Task:
Please restate each line of the data that follows word for word, skipping any image.

The input:
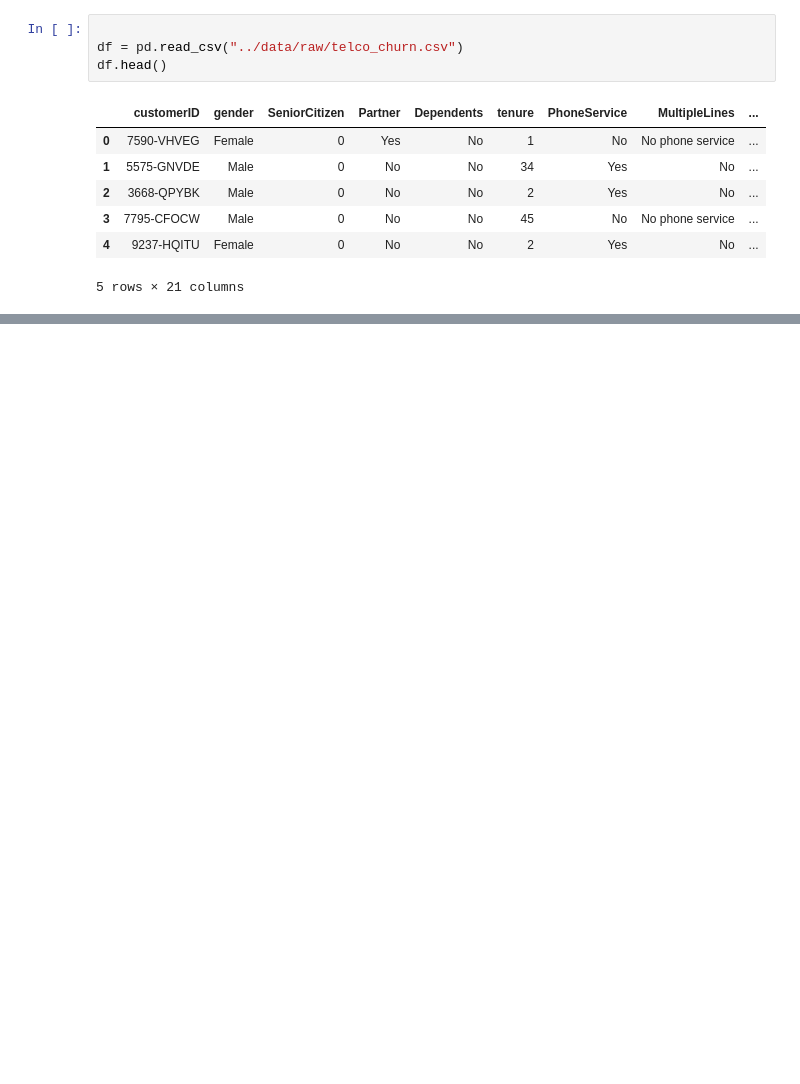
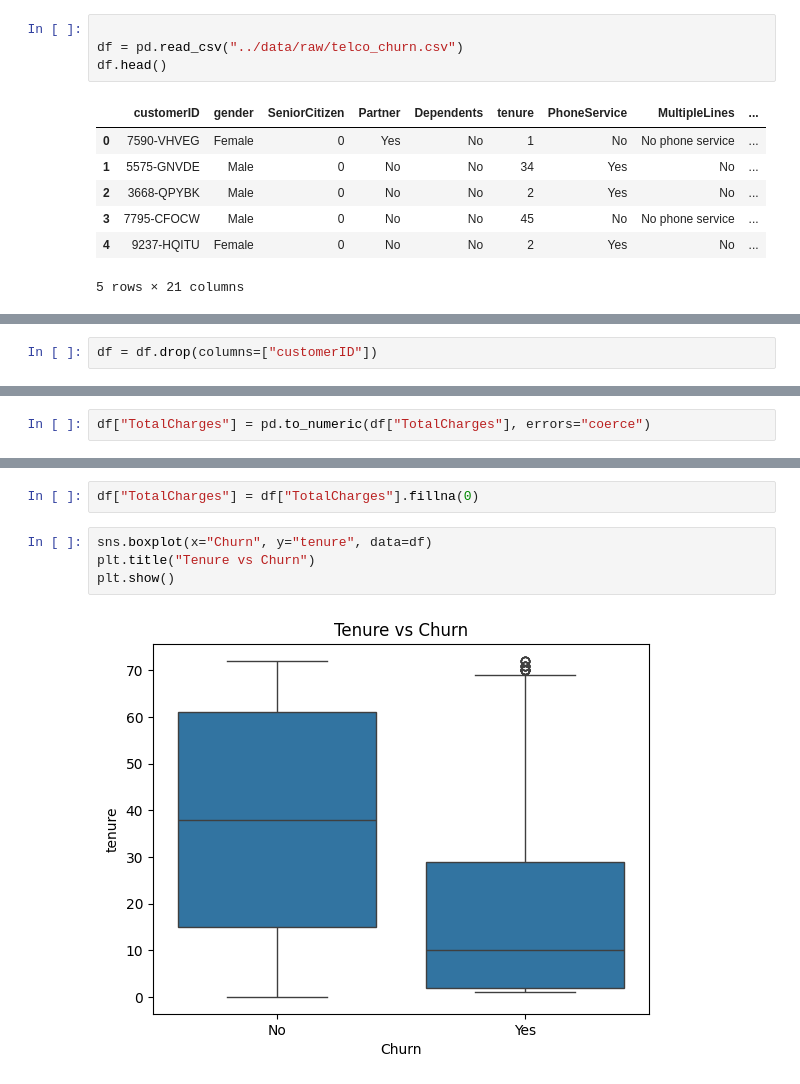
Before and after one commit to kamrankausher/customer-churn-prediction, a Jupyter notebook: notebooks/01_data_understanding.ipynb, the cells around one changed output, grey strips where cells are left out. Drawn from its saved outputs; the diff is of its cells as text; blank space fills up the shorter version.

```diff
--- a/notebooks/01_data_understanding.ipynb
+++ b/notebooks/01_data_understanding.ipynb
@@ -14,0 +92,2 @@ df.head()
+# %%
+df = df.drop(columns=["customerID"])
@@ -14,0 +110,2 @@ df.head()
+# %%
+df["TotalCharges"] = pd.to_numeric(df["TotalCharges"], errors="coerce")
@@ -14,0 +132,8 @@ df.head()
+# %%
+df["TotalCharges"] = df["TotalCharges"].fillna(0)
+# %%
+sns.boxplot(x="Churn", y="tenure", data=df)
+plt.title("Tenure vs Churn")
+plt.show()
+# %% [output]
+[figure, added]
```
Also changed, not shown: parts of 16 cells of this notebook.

Exercise solution:
Before and after one commit to kamrankausher/customer-churn-prediction, a Jupyter notebook: notebooks/01_data_understanding.ipynb, the cells around one changed output, grey strips where cells are left out. Drawn from its saved outputs; the diff is of its cells as text; blank space fills up the shorter version.

```diff
--- a/notebooks/01_data_understanding.ipynb
+++ b/notebooks/01_data_understanding.ipynb
@@ -14,0 +92,2 @@ df.head()
+# %%
+df = df.drop(columns=["customerID"])
@@ -14,0 +110,2 @@ df.head()
+# %%
+df["TotalCharges"] = pd.to_numeric(df["TotalCharges"], errors="coerce")
@@ -14,0 +132,8 @@ df.head()
+# %%
+df["TotalCharges"] = df["TotalCharges"].fillna(0)
+# %%
+sns.boxplot(x="Churn", y="tenure", data=df)
+plt.title("Tenure vs Churn")
+plt.show()
+# %% [output]
+[figure, added]
```
Also changed, not shown: parts of 16 cells of this notebook.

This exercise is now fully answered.